▶ PROBLEM DETAILS
The entries are to be reproduced verbatim, with all pictures omitted.
──────── EXTRACTED MATERIAL ────────
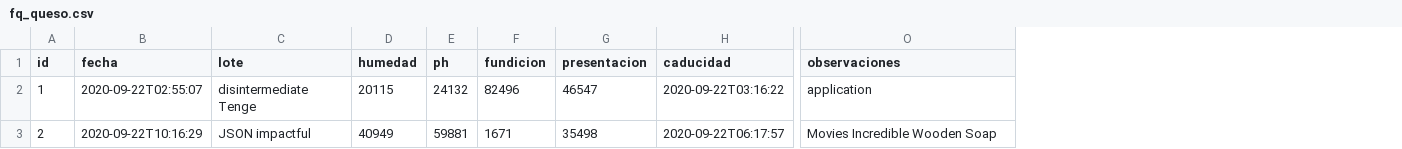
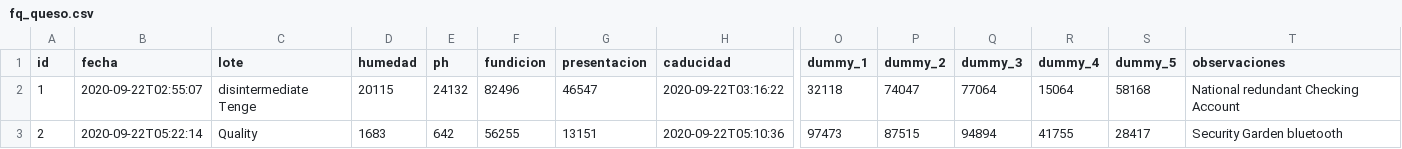
Before and after one commit to ludwigrubio/labprovidencia, a CSV file: src/main/resources/config/liquibase/fake-data/fq_queso.csv, drawn as a sheet; only a part is shown, gaps mark what is left out; addresses are those after the commit; the diff covers the shown part only; the diff names each change by its address in the sheet, - before the commit and + after, or states it on an @@ line.

```diff
--- a/src/main/resources/config/liquibase/fake-data/fq_queso.csv
+++ b/src/main/resources/config/liquibase/fake-data/fq_queso.csv
+column O (dummy_1), rows 2-3: 32118 | 97473
+column P (dummy_2), rows 2-3: 74047 | 87515
+column Q (dummy_3), rows 2-3: 77064 | 94894
+column R (dummy_4), rows 2-3: 15064 | 41755
+column S (dummy_5), rows 2-3: 58168 | 28417
-T2 (observaciones): application
+T2 (observaciones): National redundant Checking Account
-B3 (fecha): 2020-09-22T10:16:29
+B3 (fecha): 2020-09-22T05:22:14
-C3 (lote): JSON impactful
+C3 (lote): Quality
-D3 (humedad): 40949
+D3 (humedad): 1683
-E3 (ph): 59881
+E3 (ph): 642
-F3 (fundicion): 1671
+F3 (fundicion): 56255
-G3 (presentacion): 35498
+G3 (presentacion): 13151
-H3 (caducidad): 2020-09-22T06:17:57
+H3 (caducidad): 2020-09-22T05:10:36
-T3 (observaciones): Movies Incredible Wooden Soap
+T3 (observaciones): Security Garden bluetooth
```
Also changed, not shown: 118 edited cells elsewhere in this file, src/main/resources/config/liquibase/fake-data/fq_leche.csv, src/main/resources/config/liquibase/fake-data/fq_mantequilla.csv, 53 other files.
────────
▶ REPLY
Before and after one commit to ludwigrubio/labprovidencia, a CSV file: src/main/resources/config/liquibase/fake-data/fq_queso.csv, drawn as a sheet; only a part is shown, gaps mark what is left out; addresses are those after the commit; the diff covers the shown part only; the diff names each change by its address in the sheet, - before the commit and + after, or states it on an @@ line.

```diff
--- a/src/main/resources/config/liquibase/fake-data/fq_queso.csv
+++ b/src/main/resources/config/liquibase/fake-data/fq_queso.csv
+column O (dummy_1), rows 2-3: 32118 | 97473
+column P (dummy_2), rows 2-3: 74047 | 87515
+column Q (dummy_3), rows 2-3: 77064 | 94894
+column R (dummy_4), rows 2-3: 15064 | 41755
+column S (dummy_5), rows 2-3: 58168 | 28417
-T2 (observaciones): application
+T2 (observaciones): National redundant Checking Account
-B3 (fecha): 2020-09-22T10:16:29
+B3 (fecha): 2020-09-22T05:22:14
-C3 (lote): JSON impactful
+C3 (lote): Quality
-D3 (humedad): 40949
+D3 (humedad): 1683
-E3 (ph): 59881
+E3 (ph): 642
-F3 (fundicion): 1671
+F3 (fundicion): 56255
-G3 (presentacion): 35498
+G3 (presentacion): 13151
-H3 (caducidad): 2020-09-22T06:17:57
+H3 (caducidad): 2020-09-22T05:10:36
-T3 (observaciones): Movies Incredible Wooden Soap
+T3 (observaciones): Security Garden bluetooth
```
Also changed, not shown: 118 edited cells elsewhere in this file, src/main/resources/config/liquibase/fake-data/fq_leche.csv, src/main/resources/config/liquibase/fake-data/fq_mantequilla.csv, 53 other files.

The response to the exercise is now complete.